strained

strained

The timing should be up for the coffee and cream, so pour this through a fine mesh strainer or a sieve into a bowl.  Discard the coffee beans.  Slowly add the strained cream to the egg yolk mixture, stirring in to fully incorporate.  If you do this too quickly, the egg yolks may coagulate.

Pour the mixture into a large measuring cup and skim off bubbles or foam, if there are any.  Using a measuring cup will make it easier to pour the mixture into ramekins for a bain-marie.  Place the ramekins on baking sheet, fill them with the mixture, then put the baking sheet in the oven and add boiling water to the baking sheet, surrounding the ramekins but not submersing them.  Bake for 30 minutes.

Once out of the oven the desserts must cool before being brûléed, so after they’ve come down to close to room temperature, transfer them to the refrigerator for 3 hours.

thicker sugar layer = crunchier top

thicker sugar layer = crunchier top

Using 5-10 tbs. of sugar, depending on desired crunchiness, evenly cover the top of each dessert.  What you see here is about 1 1/2 tbs. of sugar on this ramekin.  It’s wise to use super-fine sugar because regular sugar can give you darkened caramelized spots, but don’t worry if that happens anyway (we used regular sugar so you could see that it’s okay!).

With a kitchen blow torch from about 6″-8″ away so that you don’t set the thing on fire, make slow circles to melt the sugar.  Once the top has been achieved, put back in the refrigerator for 5-10 minutes to set it, although some people like to eat it slightly warm so that’s up to you if you don’t want to wait.

Ale Industries Spring Fling

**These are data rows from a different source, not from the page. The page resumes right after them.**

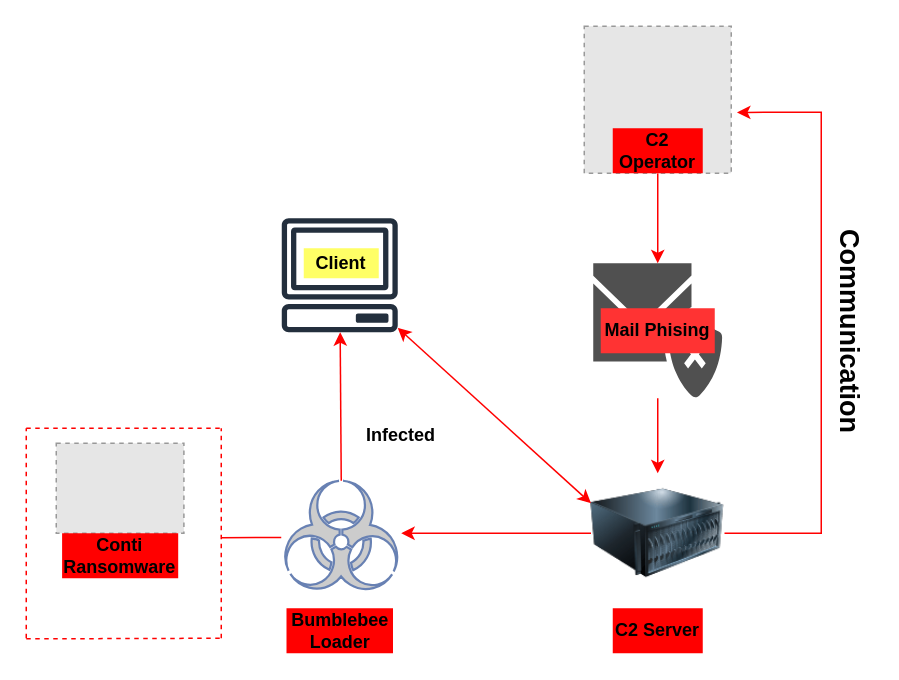
This is APT_malware.drawio from caubengungo/IAM302t, a draw.io file, before an edit. Source tidied: cells renumbered, new cells numbered last; positions are measured from the earlier drawing's top-left corner, leaving out a move shared by most shapes. Both pictures are drawn from the tidied source at 150%, with x=0, y=0 at pixel (26, 26). Pictures stored in the file or linked from it are replaced by grey dashed boxes.
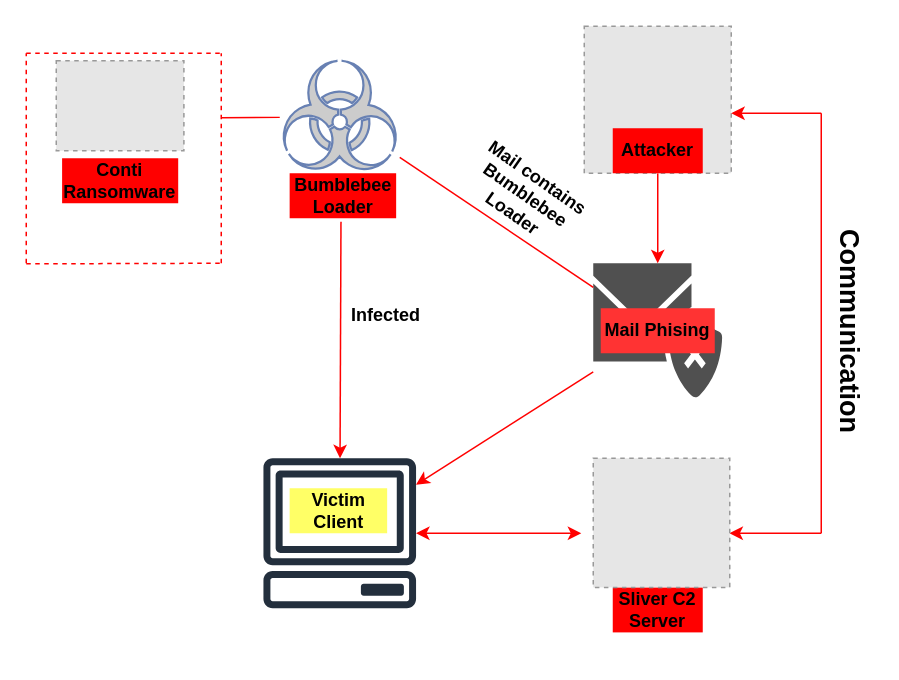
After the change.

Commit message (it also covers changes not shown here):
Cập nhật APT_malware.drawio

The change refers to these unchanged cells:
```xml
<mxCell id="4" style="sketch=0;shadow=0;dashed=0;html=1;strokeColor=none;fillColor=#505050;labelPosition=center;verticalLabelPosition=bottom;verticalAlign=top;outlineConnect=0;align=center;shape=mxgraph.office.concepts.phishing;" parent="1" vertex="1">
  <mxGeometry x="378" y="158" width="86" height="90" as="geometry" />
</mxCell>
<mxCell id="10" style="fillColor=#E6E6E6;strokeColor=#999999;dashed=1;html=1;verticalAlign=top;verticalLabelPosition=bottom;labelBackgroundColor=#ffffff;" parent="1" vertex="1">
  <mxGeometry x="372" width="98" height="98" as="geometry" />
</mxCell>
```

The edit, as a diff of the source:
```diff
@@
     <mxCell id="2" style="fontColor=#0066CC;verticalAlign=top;verticalLabelPosition=bottom;labelPosition=center;align=center;html=1;outlineConnect=0;fillColor=#CCCCCC;strokeColor=#6881B3;gradientColor=none;gradientDirection=north;strokeWidth=2;shape=mxgraph.networks.virus;" parent="1" vertex="1">
-      <mxGeometry x="170" y="303" width="80" height="75" as="geometry" />
+      <mxGeometry x="169" y="23" width="80" height="75" as="geometry" />
     </mxCell>
-    <mxCell id="3" style="edgeStyle=orthogonalEdgeStyle;rounded=0;jettySize=auto;html=1;fontStyle=1;strokeColor=#FF0000;" parent="1" edge="1" source="4" target="8">
-      <mxGeometry relative="1" as="geometry" />
-    </mxCell>
@@
     <mxCell id="6" value="&lt;b&gt;Bumblebee Loader&lt;/b&gt;" style="text;html=1;align=center;verticalAlign=middle;whiteSpace=wrap;rounded=0;fillColor=#FF0000;" parent="1" vertex="1">
-      <mxGeometry x="173.5" y="388" width="71" height="30" as="geometry" />
+      <mxGeometry x="175.6" y="98" width="71" height="30" as="geometry" />
     </mxCell>
-    <mxCell id="7" style="edgeStyle=orthogonalEdgeStyle;rounded=0;jettySize=auto;html=1;entryX=1.039;entryY=0.586;entryDx=0;entryDy=0;entryPerimeter=0;strokeColor=#FF0000;" parent="1" edge="1" source="8" target="10">
-      <mxGeometry relative="1" as="geometry">
-        <Array as="points">
-          <mxPoint x="530" y="338" />
-          <mxPoint x="530" y="57" />
-        </Array>
-      </mxGeometry>
-    </mxCell>
-    <mxCell id="8" style="image;html=1;image=img/lib/clip_art/computers/Server_128x128.png;" parent="1" vertex="1">
-      <mxGeometry x="376.5" y="298" width="89" height="80" as="geometry" />
-    </mxCell>
@@
-    <mxCell id="11" value="C2 Operator" style="text;html=1;align=center;verticalAlign=middle;whiteSpace=wrap;rounded=0;fillColor=#FF0000;fontStyle=1;" parent="1" vertex="1">
+    <mxCell id="11" value="Attacker" style="text;html=1;align=center;verticalAlign=middle;whiteSpace=wrap;rounded=0;fillColor=#FF0000;fontStyle=1;" parent="1" vertex="1">
       <mxGeometry x="391" y="68" width="60" height="30" as="geometry" />
     </mxCell>
     <mxCell id="12" style="sketch=0;outlineConnect=0;fontColor=#232F3E;gradientColor=none;fillColor=#232F3D;strokeColor=none;dashed=0;verticalLabelPosition=bottom;verticalAlign=top;align=center;html=1;fontSize=12;fontStyle=0;shape=mxgraph.aws4.client;" parent="1" vertex="1">
-      <mxGeometry x="170" y="128" width="78" height="76" as="geometry" />
+      <mxGeometry x="157.7" y="288" width="102.6" height="100" as="geometry" />
     </mxCell>
-    <mxCell id="13" style="endArrow=classic;html=1;rounded=0;exitX=0;exitY=0.5;exitDx=0;exitDy=0;fillColor=#FF0000;strokeColor=#FF0000;" parent="1" edge="1" source="8">
-      <mxGeometry relative="1" as="geometry">
-        <mxPoint x="250" y="338" as="targetPoint" />
-      </mxGeometry>
-    </mxCell>
-    <mxCell id="14" value="&lt;b&gt;Client&lt;/b&gt;" style="text;html=1;align=center;verticalAlign=middle;whiteSpace=wrap;rounded=0;fillColor=#FFFF66;" parent="1" vertex="1">
-      <mxGeometry x="185" y="148" width="50" height="20" as="geometry" />
+    <mxCell id="14" value="&lt;b&gt;Victim Client&lt;/b&gt;" style="text;html=1;align=center;verticalAlign=middle;whiteSpace=wrap;rounded=0;fillColor=#FFFF66;" parent="1" vertex="1">
+      <mxGeometry x="175.6" y="308" width="65" height="30" as="geometry" />
     </mxCell>
-    <mxCell id="15" style="endArrow=classic;html=1;rounded=0;exitX=0.5;exitY=0;exitDx=0;exitDy=0;exitPerimeter=0;strokeColor=#FF0000;" parent="1" edge="1" source="2" target="12">
+    <mxCell id="15" style="endArrow=classic;html=1;rounded=0;strokeColor=#FF0000;exitX=0.482;exitY=1.076;exitDx=0;exitDy=0;exitPerimeter=0;" parent="1" edge="1" source="6" target="12">
       <mxGeometry relative="1" as="geometry" />
     </mxCell>
-    <mxCell id="16" value="&lt;b&gt;C2 Server&lt;/b&gt;" style="text;html=1;align=center;verticalAlign=middle;whiteSpace=wrap;rounded=0;fillColor=#FF0000;" parent="1" vertex="1">
-      <mxGeometry x="391" y="388" width="60" height="30" as="geometry" />
+    <mxCell id="16" value="&lt;b&gt;Sliver C2&lt;/b&gt;&lt;div&gt;&lt;b&gt;Server&lt;/b&gt;&lt;/div&gt;" style="text;html=1;align=center;verticalAlign=middle;whiteSpace=wrap;rounded=0;fillColor=#FF0000;" parent="1" vertex="1">
+      <mxGeometry x="391" y="374.1" width="60" height="30" as="geometry" />
     </mxCell>
@@
     <mxCell id="18" style="endArrow=none;dashed=1;html=1;rounded=0;strokeColor=#FF0000;" parent="1" edge="1">
       <mxGeometry relative="1" as="geometry">
-        <mxPoint y="268" as="sourcePoint" />
-        <mxPoint x="130" y="268" as="targetPoint" />
+        <mxPoint y="18" as="sourcePoint" />
+        <mxPoint x="130" y="18" as="targetPoint" />
       </mxGeometry>
     </mxCell>
     <mxCell id="19" style="endArrow=none;dashed=1;html=1;rounded=0;strokeColor=#FF0000;" parent="1" edge="1">
       <mxGeometry relative="1" as="geometry">
-        <mxPoint x="130" y="408" as="sourcePoint" />
-        <mxPoint x="130" y="268" as="targetPoint" />
+        <mxPoint x="130" y="158" as="sourcePoint" />
+        <mxPoint x="130" y="18" as="targetPoint" />
       </mxGeometry>
     </mxCell>
     <mxCell id="20" style="endArrow=none;dashed=1;html=1;rounded=0;strokeColor=#FF0000;" parent="1" edge="1">
       <mxGeometry relative="1" as="geometry">
-        <mxPoint y="408.4" as="sourcePoint" />
-        <mxPoint x="130" y="408" as="targetPoint" />
+        <mxPoint y="158.4" as="sourcePoint" />
+        <mxPoint x="130" y="158" as="targetPoint" />
       </mxGeometry>
     </mxCell>
     <mxCell id="21" style="endArrow=none;dashed=1;html=1;rounded=0;strokeColor=#FF0000;" parent="1" edge="1">
       <mxGeometry relative="1" as="geometry">
-        <mxPoint y="408" as="sourcePoint" />
-        <mxPoint y="268" as="targetPoint" />
+        <mxPoint y="158" as="sourcePoint" />
+        <mxPoint y="18" as="targetPoint" />
       </mxGeometry>
     </mxCell>
     <mxCell id="22" style="fillColor=#E6E6E6;strokeColor=#999999;dashed=1;verticalLabelPosition=bottom;labelBackgroundColor=default;verticalAlign=top;" parent="1" vertex="1">
-      <mxGeometry x="20" y="278" width="85.1" height="60" as="geometry" />
+      <mxGeometry x="20" y="23" width="85.1" height="60" as="geometry" />
     </mxCell>
     <mxCell id="23" style="endArrow=none;html=1;rounded=0;strokeColor=#FF0000;" parent="1" edge="1" source="2">
       <mxGeometry relative="1" as="geometry">
-        <mxPoint x="130" y="341" as="targetPoint" />
+        <mxPoint x="130" y="61" as="targetPoint" />
       </mxGeometry>
     </mxCell>
     <mxCell id="24" value="&lt;b&gt;Conti&lt;/b&gt;&lt;div&gt;&lt;b&gt;Ransomware&lt;/b&gt;&lt;/div&gt;" style="text;html=1;align=center;verticalAlign=middle;whiteSpace=wrap;rounded=0;fillColor=#FF0000;" parent="1" vertex="1">
-      <mxGeometry x="23.9" y="338" width="77.4" height="30" as="geometry" />
+      <mxGeometry x="23.9" y="88" width="77.4" height="30" as="geometry" />
     </mxCell>
-    <mxCell id="25" style="endArrow=classic;startArrow=classic;html=1;rounded=0;entryX=0;entryY=0.25;entryDx=0;entryDy=0;strokeColor=#FF0000;" parent="1" edge="1" source="12" target="8">
-      <mxGeometry relative="1" as="geometry" />
+    <mxCell id="25" style="endArrow=classic;startArrow=classic;html=1;rounded=0;strokeColor=#FF0000;" parent="1" edge="1" source="12">
+      <mxGeometry relative="1" as="geometry">
+        <mxPoint x="370" y="338" as="targetPoint" />
+      </mxGeometry>
     </mxCell>
     <mxCell id="26" value="&lt;b&gt;Infected&lt;/b&gt;" style="text;html=1;align=center;verticalAlign=middle;whiteSpace=wrap;rounded=0;fillColor=none;" parent="1" vertex="1">
-      <mxGeometry x="220" y="258" width="60" height="30" as="geometry" />
+      <mxGeometry x="210" y="178" width="60" height="30" as="geometry" />
     </mxCell>
+    <mxCell id="27" style="endArrow=none;html=1;rounded=0;strokeColor=#FF0000;" parent="1" edge="1">
+      <mxGeometry relative="1" as="geometry">
+        <mxPoint x="530" y="338" as="sourcePoint" />
+        <mxPoint x="530" y="58" as="targetPoint" />
+      </mxGeometry>
+    </mxCell>
+    <mxCell id="28" style="endArrow=classic;html=1;rounded=0;entryX=0.99;entryY=0.438;entryDx=0;entryDy=0;entryPerimeter=0;strokeColor=#FF0000;" parent="1" edge="1">
+      <mxGeometry relative="1" as="geometry">
+        <mxPoint x="530" y="338" as="sourcePoint" />
+        <mxPoint x="468.8" y="338" as="targetPoint" />
+      </mxGeometry>
+    </mxCell>
+    <mxCell id="29" style="endArrow=classic;html=1;rounded=0;strokeColor=#FF0000;" parent="1" edge="1">
+      <mxGeometry relative="1" as="geometry">
+        <mxPoint x="530" y="58" as="sourcePoint" />
+        <mxPoint x="470" y="58" as="targetPoint" />
+      </mxGeometry>
+    </mxCell>
+    <mxCell id="30" style="endArrow=classic;html=1;rounded=0;strokeColor=#FF0000;" parent="1" edge="1" source="4" target="12">
+      <mxGeometry relative="1" as="geometry" />
+    </mxCell>
+    <mxCell id="31" style="endArrow=none;html=1;rounded=0;strokeColor=#FF0000;" parent="1" edge="1" source="4" target="2">
+      <mxGeometry relative="1" as="geometry" />
+    </mxCell>
+    <mxCell id="32" value="&lt;b&gt;Mail contains Bumblebee Loader&lt;/b&gt;" style="text;html=1;align=center;verticalAlign=middle;whiteSpace=wrap;rounded=0;rotation=35;" parent="1" vertex="1">
+      <mxGeometry x="293.2" y="78" width="80" height="70" as="geometry" />
+    </mxCell>
+    <mxCell id="33" style="fillColor=#E6E6E6;strokeColor=#999999;dashed=1;verticalLabelPosition=bottom;labelBackgroundColor=default;verticalAlign=top;" parent="1" vertex="1">
+      <mxGeometry x="378" y="288" width="91" height="86.1" as="geometry" />
+    </mxCell>
```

(Always drink responsibly.  Seek help when alcohol affects your life and the lives of those around you.  For readers of a legal drinking age.)

spring fling

spring fling

It’s the countdown for the last hours of spring before the summer solstice.  This bottle from Ale Industries had been in my fridge stash for a while, and in selecting beers to discuss tonight I realized that I had to do Spring Fling before we spring into summer!  The detailed description on the fanciful label reads that the 5.5% ABV/unknown IBU brew is inspired by the “enjoyment of sipping a perfectly brewed iced mocha,” and there’s no denying that.  The label doesn’t lie.  Into the mix goes ten pounds of coffee roasted in house at the brewery plus fifteen pounds of Rachel Dunn chocolate (who we’ve met before at the Chocolate Salon).  As a brown ale it is very mild for a beer, so the iced mocha inspiration comes through strong.  If you already dig iced coffees and beer, I think you’ll light up when you try this, as I did.  Our cat Gilligan’s interest even was piqued.

gilligan!!

gilligan!!

Mikkeller Beer Geek Brunch Weasel with Kopi Luwak

(Always drink responsibly.  Seek help when alcohol affects your life and the lives of those around you.  For readers of a legal drinking age.)

civet cat coffee beer 003

Mikkeller has been around since 2006, and with over 600 varieties of beer, I have no idea how it’s been off my radar all this time.  One of Zach’s friends recommended looking for this beer after we did our food fact post #3 on Facebook and Twitter about kopi luwak.  I found Mikkeller Beer Geek Brunch Weasel at Monument Wine & Spirits in Concord, where they have an excellent selection of brews; I will do several more this week, because there were some crazy finds that I had to get!  Anyway.  This beer has 10.9% alcohol by volume and comes in 8.5 oz bottles, so I bought two to fill my glass.  Let me tell you, just the fact that I get to say that I’ve had this kind of beer, in and of itself, is worth the price (around $14/bottle including tax).  This is a bitter beer, but not nearly one of the bitterest I’ve had.  The aftertaste is close to nil, so it’s fairly easy to sip.  There is a light richness to it because it is an oatmeal stout, so with the oatmeal and coffee working together, it is appropriately named with “brunch” in the title, implying a richly satisfying experience.  The coffee flavor is strong, since kopi luwak is strong in taste and aroma, so be prepared for the coffee kick that enhances the bitterness.  If it weren’t the price it is, I would probably get a bottle more often than once in a while; it is a true luxury brew.